After much preparation, Yehoveh makes the somewhat anti-climactic pronouncement that

Aaron, and his sons Nadav, Avihu, Eleazar, and Itamar have been chosen and set-apart to be “cohanim”, priests. At the same time, God instructs Moses that special garments are to be made for these priests,

which also sets them apart from everyone else. We’re told in vs. 2 that Aaron’s clothing, in light of his exalted position as the first High Priest, are to be more than special; they are to reflect, as far as is possible, God’s own glory, and dignity, and splendor. Special clothing used for the priestly sect was nothing new to the various Middle Eastern

cultures. But, it WAS new for Israel, because up to this point in their history….by now the line of 6 / 7

Israel, Jacob, was about 6 centuries old…..they HAD no official priests. Whatever their worship had been until the Exodus and Mt. Sinai, it must have been very simple, personal, and frankly, rather unfocused. The Hebrews were subjected to Egypt’s gods and religious system for most of their history as a people, and therefore they adopted, somewhat subconsciously I suppose, the general understanding of how gods and religion worked. That is, the Egyptian religious system became the lens through which Israel viewed the spirit world. So it is no wonder that Yehoveh was so precise, definite, and uncompromising in His instructions to Israel of just what true worship was to consist of, and what it was NOT to consist of. Of what true justice is, and is not. And, who God is, that He is one, and that each people or nation did NOT have their own real and actual god, dedicated just to them. It took many years after Mt. Sinai for Israel to get all this reasonably straight. And, still, all throughout their history right on up to Christ, they had grievous lapses into idolatry. Now that Yehoveh has designated that part of Israel, the tribe of Levi, that was to be set aside

for service to Him, His priests, He left little detail of worship and service to be decided by men; even right down to what the priests were to wear. Now, let me be clear: these garments were to be worn ONLY during the Levites’ time of service in the Tabernacle. When they were not on duty, they wore what everyone else wore. We’re going to look primarily at what the High Priest wore, because his garments were
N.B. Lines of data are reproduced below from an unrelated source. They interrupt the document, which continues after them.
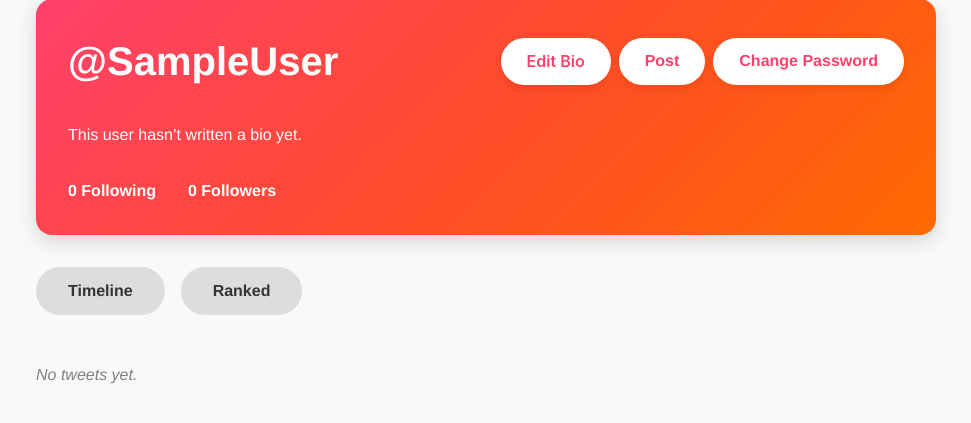
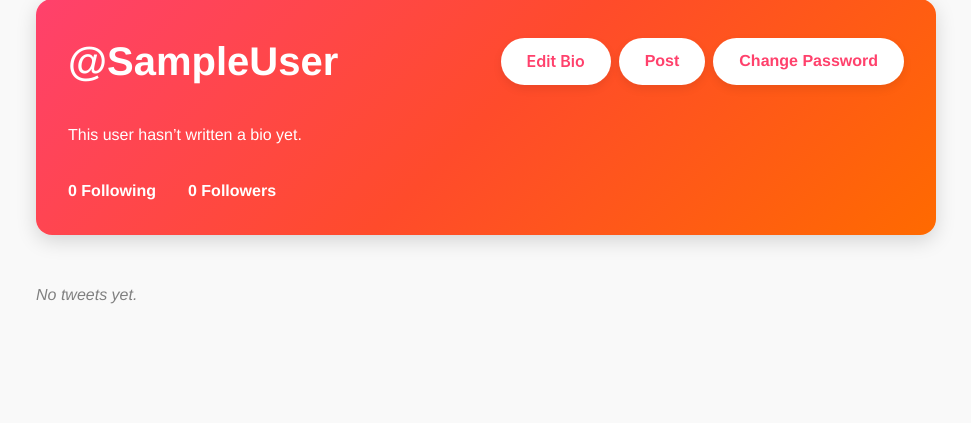
Before and after one commit to JospinJudes/hello-python-ci, a Flask app: page /profile in a window 1280 px wide. Shown: the part 108-531 px from the top of the page, without its empty margins (154-1125 px from the left). Run offline with Flask 3, Linux system fonts and the light colour scheme; the visitor is signed in with stand-in values (Sample User, id 1); data comes from the database, SQL or seed files in the repository; data that the repository does not hold is empty; some libraries are stand-ins or nearby versions.

Commit message:
Ranked Display

```diff
--- a/flask_auth/project/templates/profile.html
+++ b/flask_auth/project/templates/profile.html
@@ -45,21 +45,7 @@
 
 </div>
 
-<!-- Boutons Timeline / Ranked -->
-<div style="display: flex; gap: 1rem; align-items: center; margin: 2rem 0;">
-    <a href="{{ url_for('main.home_timeline') }}" class="navbar-button"
-       style="padding: 0.75rem 2rem; border-radius: 25px;
-              background: {% if sort == 'timeline' %}linear-gradient(135deg, #ff416c, #ff4b2b){% else %}#ddd{% endif %};
-              color: {% if sort == 'timeline' %}white{% else %}#333{% endif %}; font-weight:600;">
-        Timeline
-    </a>
-    <a href="{{ url_for('main.home_ranked') }}" class="navbar-button"
-       style="padding: 0.75rem 2rem; border-radius: 25px;
-              background: {% if sort == 'ranked' %}linear-gradient(135deg, #ff416c, #ff4b2b){% else %}#ddd{% endif %};
-              color: {% if sort == 'ranked' %}white{% else %}#333{% endif %}; font-weight:600;">
-        Ranked
-    </a>
-</div>
+
 
 <!-- Flash messages -->
 {% with messages = get_flashed_messages() %}
```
incredibly full of teaching and symbolism; and because all throughout the Old and New Testaments, we will hear of certain pieces of his uniform each of which carried very definite meanings. Let me tell you right upfront, that the High Priest’s garments were very prophetic, as well. Before we do that, though, let’s just get a general understanding of what the regular Levite

priests wore: it was a very simple white linen outfit. It consisted of a tunic, a turban hat called a mitre, a belt-like accessory called a girdle, and breeches (pants that often served like underwear). White symbolized righteousness and purity. Next week we will look at what the High Priest was assigned to wear.